I think this was one of the first in a long series of projects, each leading into the other. Forging is something that had always had a strong appeal to the both of us. The ability to twist metal to our desires, one of the earliest forms of industry, a craft that started the western world on it's path to conquest.
We knew the first thing we needed was an anvil, and although we had never actually attempted to find one, it had always been the biggest obstacle - we assumed it would be difficult to find/buy one. It turned out they sell them on harborfreight for about a dollar a pound. So we bought the cheapest one, as best I can remember it was 55 lbs or so. Once we knew we could obtain the anvil easily, we had to build the forge proper. All we knew was it needed to be hot. So we did some research, and came up with the design below. The construction materials are listed below.
e didn't have easy access to firebrick, so we just used regular cinderblocks (CMUs if you prefer the more technical term), since we figured “ah bricks = ceramic = heat resistance, whatever”. We were wrong, quite wrong, but more on that later. The pipe used is simply a 1“ diameter, 3' long, black enameled/whatever pipe, bought at Lowes. Most of our basic supplies were bought there. Kind of expensive, but convenient.
- # cinderblocks
- 1” x ~3' pipe
- hair dryer (air supply)
The gravel we bought from a local garden supply store, I believe it was around a cubic yard for $60 or so. We dug a the (see below) hole, dumped some gravel in, laid the pipe down, put the bricks down, and voila!, a forge. This is the first version, and the most effective (heat-wise at least) that we created. The biggest problem with this design is that the heating area for the piece is very small. If we were to do this again (at least if we had more funds), the design would be very different. Again, as said above, the biggest problem with this project was the lack of money.
Now we get to the crux of the matter. Bending metal to your will. Now this is much more difficult than you would expect; for example, the best thing we managed to make were nails. We attempted some tongs, which “worked” (in that they hinged and moved), but any attempt to actually use them made them fall apart. The tools we most missed were: vices, tongs, and proper gloves and blacksmithing hammer. See blacksmithing.
For air supply, attach the hairdryer to the end of pipe that lies outside the forge. We rigged something with tape and half of a water bottle. Figure it out.
Fuel is charcoal from lowes. Not the shitty “charcoal” bricketts, but actual expensive (~$6 per bag) cooking charcoal.

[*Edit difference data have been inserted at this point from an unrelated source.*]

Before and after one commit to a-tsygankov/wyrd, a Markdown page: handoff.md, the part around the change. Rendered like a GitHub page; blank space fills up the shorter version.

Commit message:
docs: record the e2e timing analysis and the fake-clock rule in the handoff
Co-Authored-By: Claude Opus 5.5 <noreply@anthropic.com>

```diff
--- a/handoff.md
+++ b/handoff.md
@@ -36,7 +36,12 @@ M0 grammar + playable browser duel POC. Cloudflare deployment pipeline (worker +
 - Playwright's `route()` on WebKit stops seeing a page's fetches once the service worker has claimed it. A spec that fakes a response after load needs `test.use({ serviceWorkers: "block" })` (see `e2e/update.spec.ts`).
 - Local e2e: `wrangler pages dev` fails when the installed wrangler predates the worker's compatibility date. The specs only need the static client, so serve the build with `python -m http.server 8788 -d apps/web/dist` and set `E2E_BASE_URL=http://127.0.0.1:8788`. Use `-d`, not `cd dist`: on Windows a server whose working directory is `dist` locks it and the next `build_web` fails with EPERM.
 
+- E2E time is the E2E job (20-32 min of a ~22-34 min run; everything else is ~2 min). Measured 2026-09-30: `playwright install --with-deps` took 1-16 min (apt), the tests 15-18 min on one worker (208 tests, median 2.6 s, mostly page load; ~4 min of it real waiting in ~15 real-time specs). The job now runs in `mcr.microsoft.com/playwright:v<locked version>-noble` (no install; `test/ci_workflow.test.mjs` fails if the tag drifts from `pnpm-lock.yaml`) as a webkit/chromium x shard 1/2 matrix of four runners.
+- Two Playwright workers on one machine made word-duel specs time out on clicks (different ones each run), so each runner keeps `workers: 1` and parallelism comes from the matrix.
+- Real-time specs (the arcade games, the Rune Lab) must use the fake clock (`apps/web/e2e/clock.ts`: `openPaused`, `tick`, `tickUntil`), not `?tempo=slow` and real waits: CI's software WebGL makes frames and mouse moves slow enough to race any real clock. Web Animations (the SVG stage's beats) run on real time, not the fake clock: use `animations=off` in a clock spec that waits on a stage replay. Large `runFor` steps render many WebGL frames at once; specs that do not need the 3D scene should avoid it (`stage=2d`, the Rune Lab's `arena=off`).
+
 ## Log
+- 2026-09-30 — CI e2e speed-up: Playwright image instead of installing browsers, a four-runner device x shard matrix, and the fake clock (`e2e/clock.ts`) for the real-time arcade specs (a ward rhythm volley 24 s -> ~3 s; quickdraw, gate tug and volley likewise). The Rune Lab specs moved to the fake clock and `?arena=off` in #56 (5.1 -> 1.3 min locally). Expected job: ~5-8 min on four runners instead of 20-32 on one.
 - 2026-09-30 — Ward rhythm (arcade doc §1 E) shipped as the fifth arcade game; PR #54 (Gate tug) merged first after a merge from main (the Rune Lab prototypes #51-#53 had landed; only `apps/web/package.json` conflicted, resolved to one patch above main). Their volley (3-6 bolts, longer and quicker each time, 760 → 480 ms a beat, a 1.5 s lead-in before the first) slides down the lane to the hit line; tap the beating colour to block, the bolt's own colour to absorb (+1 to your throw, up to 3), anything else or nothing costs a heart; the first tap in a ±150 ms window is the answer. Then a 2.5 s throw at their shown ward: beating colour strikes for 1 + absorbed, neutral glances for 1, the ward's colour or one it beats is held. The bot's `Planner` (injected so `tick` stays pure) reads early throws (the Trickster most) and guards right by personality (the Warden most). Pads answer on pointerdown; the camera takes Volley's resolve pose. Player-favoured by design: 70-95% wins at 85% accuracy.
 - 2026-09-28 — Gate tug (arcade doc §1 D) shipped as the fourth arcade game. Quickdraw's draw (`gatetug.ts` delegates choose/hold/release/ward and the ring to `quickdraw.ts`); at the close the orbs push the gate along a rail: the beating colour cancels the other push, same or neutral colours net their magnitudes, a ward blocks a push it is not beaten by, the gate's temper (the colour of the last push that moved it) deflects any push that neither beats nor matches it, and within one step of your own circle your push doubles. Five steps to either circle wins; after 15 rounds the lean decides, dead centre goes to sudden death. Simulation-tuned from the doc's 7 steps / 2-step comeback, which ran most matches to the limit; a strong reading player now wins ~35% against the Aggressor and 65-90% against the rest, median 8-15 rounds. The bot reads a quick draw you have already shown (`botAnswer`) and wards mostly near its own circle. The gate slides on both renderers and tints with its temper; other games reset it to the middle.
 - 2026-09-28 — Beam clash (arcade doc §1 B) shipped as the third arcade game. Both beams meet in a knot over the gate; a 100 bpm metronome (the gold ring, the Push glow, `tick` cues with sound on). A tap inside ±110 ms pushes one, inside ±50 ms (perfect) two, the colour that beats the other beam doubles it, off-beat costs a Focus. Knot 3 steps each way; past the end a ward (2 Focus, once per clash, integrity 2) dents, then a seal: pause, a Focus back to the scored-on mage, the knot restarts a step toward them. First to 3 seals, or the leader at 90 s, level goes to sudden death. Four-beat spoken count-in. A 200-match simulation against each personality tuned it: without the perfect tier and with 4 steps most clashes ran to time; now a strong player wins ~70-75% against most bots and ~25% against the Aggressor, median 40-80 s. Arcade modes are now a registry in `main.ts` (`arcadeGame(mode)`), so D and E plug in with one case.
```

Here're a few videos we took way back in the first few days of running the forge. They aren't very impressive, but they are kind of neat to look back on. This version of the forge was mostly above ground and was accelerated by none other than a leaf blower. This is the forge that, essentially, cooked itself.